All recipes courtesy of Chef David Walzog
Black Truffle Creamed Corn
2 qt. White Corn Kernels, Fresh or Frozen
2.5 cup Heavy Cream
1 cup Black Truffle Juice
2 Tbsp. Truffle Oil
1.5 tsp Ground Black Pepper
1 Tbsp. Kosher Salt
.25 cup Black Truffle Peelings, reserve a few slices to garnish on top
2 tbsp Fresh Chives, Finely cut
Place the corn, cream, truffle juice, pepper and salt in a bowl. Pulverize the mixture using a stick blender until coarse. Add this to a pot and heat over medium heat while stirring. Add the truffle oil and chopped black truffles prior to serving. Adjust seasoning if needed based on sweetness of corn.
Lemon Marinade for Shrimp
2 Tbsp. Ground Coriander, toasted
1 Tbsp. Ground Cumin, toasted
.5 cup Lemon Zest
.5 cup Lemon Juice
2 Tbsp. Paprika
3 Tbsp. Chopped garlic
1 Tbsp. Cayenne
.5 cup Chopped Cilantro
1 cup Extra Virgin Olive Oil
Whisk all ingredients together in a bowl. Add the Shrimp and gently stir to coat the shrimp consistently. When ready to grill, remove the shrimp form the marinade and place onto a hot grill. Grill each side of the shrimp for 2 minutes.
How to Cook the Perfect Steak, by David Walzog
I have a number of strongly held beliefs about how to grill the best steak:

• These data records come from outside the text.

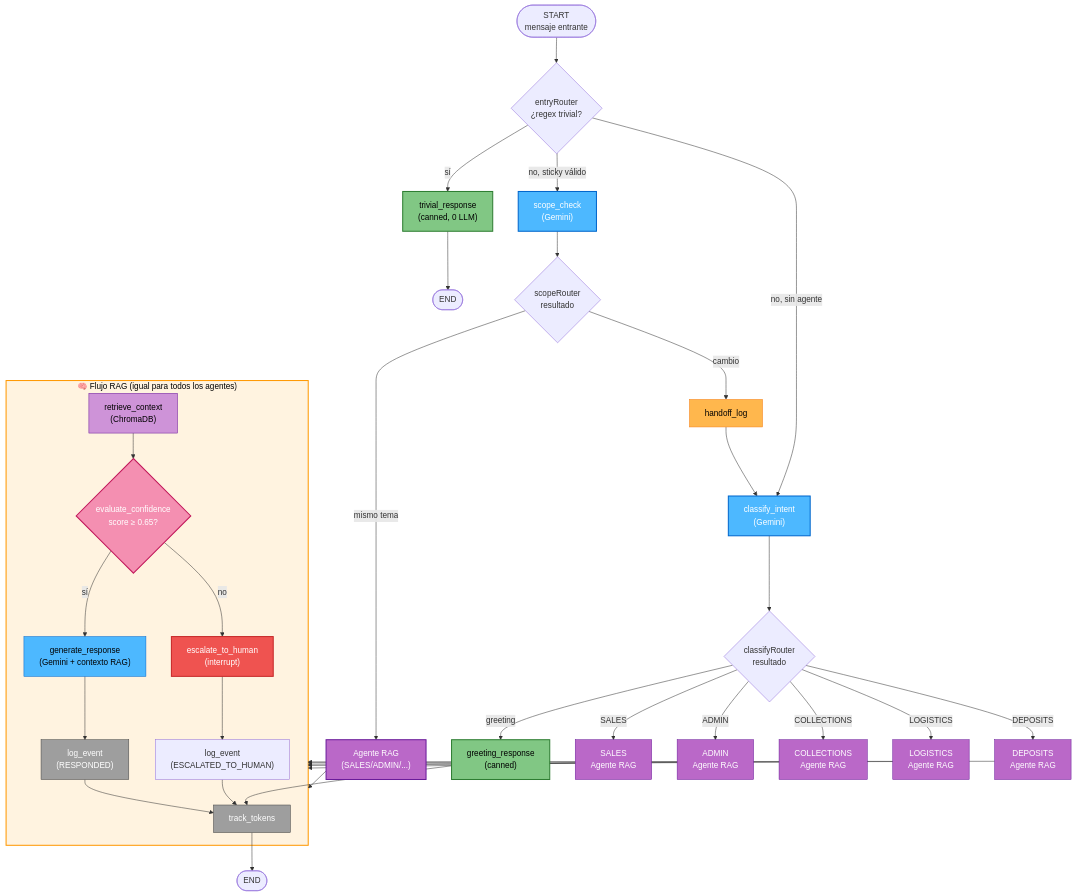
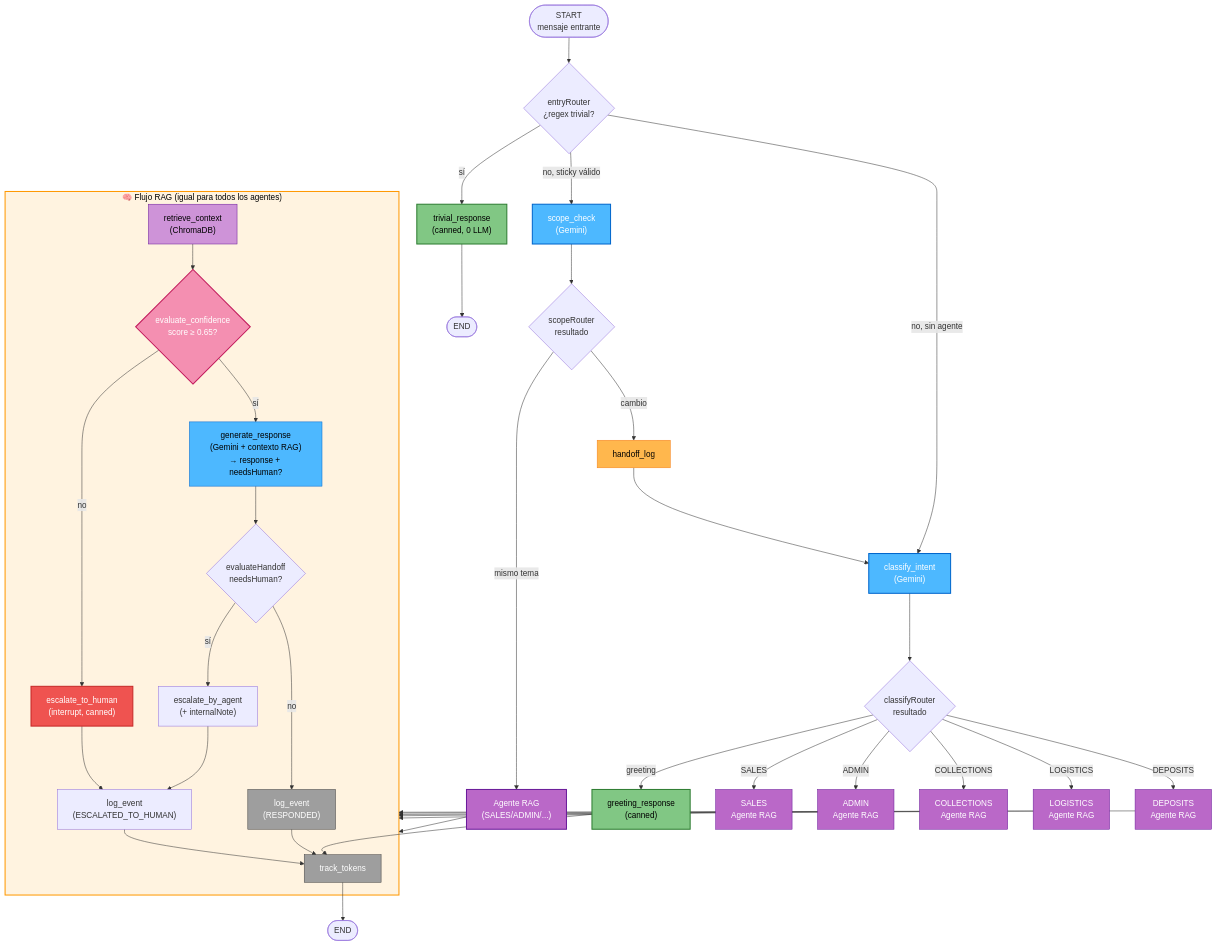
Before and after one commit to mauroarmas/TrimIA-Backend: the third of 4 diagrams in docs/DIAGRAMAS_ARQUITECTURA.md, drawn with Mermaid. The commit also changed other lines of this file, not shown here.

First line of the commit message:
docs: simplificar DIAGRAMAS_ARQUITECTURA quitando el detalle ASCII duplicado

````diff
--- a/docs/DIAGRAMAS_ARQUITECTURA.md
+++ b/docs/DIAGRAMAS_ARQUITECTURA.md
@@ -346,71 +241,76 @@
 ```mermaid
 flowchart TD
     START([START<br/>mensaje entrante])
     
     START --> entryRouter{entryRouter<br/>¿regex trivial?}
     
     entryRouter -->|sí| trivial["trivial_response<br/>(canned, 0 LLM)"]
     trivial --> END1([END])
     
     entryRouter -->|no, sticky válido| scope["scope_check<br/>(Gemini)"]
     entryRouter -->|no, sin agente| classify["classify_intent<br/>(Gemini)"]
     
     scope --> scopeRouter{scopeRouter<br/>resultado}
     scopeRouter -->|mismo tema| agentDirect["Agente RAG<br/>(SALES/ADMIN/...)"]
     scopeRouter -->|cambio| handoff["handoff_log"]
     handoff --> classify
     
     classify --> classifyRouter{classifyRouter<br/>resultado}
     classifyRouter -->|greeting| greeting["greeting_response<br/>(canned)"]
     greeting --> trackTokens["track_tokens"]
     
     classifyRouter -->|SALES| salesNode["SALES<br/>Agente RAG"]
     classifyRouter -->|ADMIN| adminNode["ADMIN<br/>Agente RAG"]
     classifyRouter -->|COLLECTIONS| collectionsNode["COLLECTIONS<br/>Agente RAG"]
     classifyRouter -->|LOGISTICS| logisticsNode["LOGISTICS<br/>Agente RAG"]
     classifyRouter -->|DEPOSITS| depositsNode["DEPOSITS<br/>Agente RAG"]
     
     salesNode --> ragFlow
     adminNode --> ragFlow
     collectionsNode --> ragFlow
     logisticsNode --> ragFlow
     depositsNode --> ragFlow
     agentDirect --> ragFlow
     
     subgraph ragFlow["🧠 Flujo RAG (igual para todos los agentes)"]
         retrieve["retrieve_context<br/>(ChromaDB)"]
         evaluate{evaluate_confidence<br/>score ≥ 0.65?}
         retrieve --> evaluate
         
-        evaluate -->|sí| generate["generate_response<br/>(Gemini + contexto RAG)"]
-        evaluate -->|no| escalate["escalate_to_human<br/>(interrupt)"]
+        evaluate -->|no| escalate["escalate_to_human<br/>(interrupt, canned)"]
+        evaluate -->|sí| generate["generate_response<br/>(Gemini + contexto RAG)<br/>→ response + needsHuman?"]
         
-        generate --> logEvent["log_event<br/>(RESPONDED)"]
+        generate --> evalHandoff{evaluateHandoff<br/>needsHuman?}
+        
+        evalHandoff -->|sí| escalateAgent["escalate_by_agent<br/>(+ internalNote)"]
+        evalHandoff -->|no| logEvent["log_event<br/>(RESPONDED)"]
+        
         escalate --> logEscalated["log_event<br/>(ESCALATED_TO_HUMAN)"]
+        escalateAgent --> logEscalated
         
         logEvent --> trackTokens
         logEscalated --> trackTokens
     end
     
     trackTokens --> END2([END])
     
     %% Colores para legibilidad
     style trivial fill:#81c784,stroke:#2e7d32,stroke-width:2px,color:#000
     style greeting fill:#81c784,stroke:#2e7d32,stroke-width:2px,color:#000
     style ragFlow fill:#fff3e0,stroke:#ff9800,stroke-width:2px,color:#000
     style retrieve fill:#ce93d8,stroke:#6a1b9a,stroke-width:1px,color:#000
     style evaluate fill:#f48fb1,stroke:#c2185b,stroke-width:2px,color:#fff
     style escalate fill:#ef5350,stroke:#c62828,stroke-width:2px,color:#fff
     style generate fill:#4db8ff,stroke:#0066cc,stroke-width:1px,color:#000
     style agentDirect fill:#ba68c8,stroke:#6a1b9a,stroke-width:2px,color:#fff
     style salesNode fill:#ba68c8,stroke:#6a1b9a,stroke-width:1px,color:#fff
     style adminNode fill:#ba68c8,stroke:#6a1b9a,stroke-width:1px,color:#fff
     style collectionsNode fill:#ba68c8,stroke:#6a1b9a,stroke-width:1px,color:#fff
     style logisticsNode fill:#ba68c8,stroke:#6a1b9a,stroke-width:1px,color:#fff
     style depositsNode fill:#ba68c8,stroke:#6a1b9a,stroke-width:1px,color:#fff
     style handoff fill:#ffb74d,stroke:#f57f17,stroke-width:1px,color:#000
     style classify fill:#4db8ff,stroke:#0066cc,stroke-width:2px,color:#fff
     style scope fill:#4db8ff,stroke:#0066cc,stroke-width:2px,color:#fff
     style logEvent fill:#9e9e9e,stroke:#424242,stroke-width:1px,color:#fff
     style trackTokens fill:#9e9e9e,stroke:#424242,stroke-width:1px,color:#fff
 ```
````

1. Oil, salt and pepper are all you need to get that char everyone loves. More flavorful rubs and marinades just mask the taste of the meat. 2. Just before grilling, shape the steaks by gently pressing them toward the center. This will give you more height, and more control over doneness. Season the steaks with so much salt and pepper that they appear to be overseasoned. After seasoning, dredge the steaks in corn oil. 3. Set the seasoned steaks on a hot spot of the grill. To get a charred exterior, leave the steaks on an uncovered grill for the first 4 to 5 minutes. Then cover the grill, monitor the steaks every minute or two, lifting the cover, picking up the steaks with tongs, and examining how much char they are getting. 4. When you have the desired char on the first side of the steak, turn the steak over. This is where careful monitoring is essential: you may or may not have enough time to get the exact amount of char on the second side. 5. Telling when a steak is done is not an exact science. It's best to go with an instant read thermometer: 110° to 115°f is rare; 120°f is medium rare; 130°-135°f is medium well; and 140°f is well done.
6. Take the steaks off the grill when they are 5-10 degrees from the target, as they'll continue to cook as they rest. 7. Leave them rest for 4 to 5 minutes, then serve.
David Walzog is the executive chef at SW Steakhouse, Wynn Las Vegas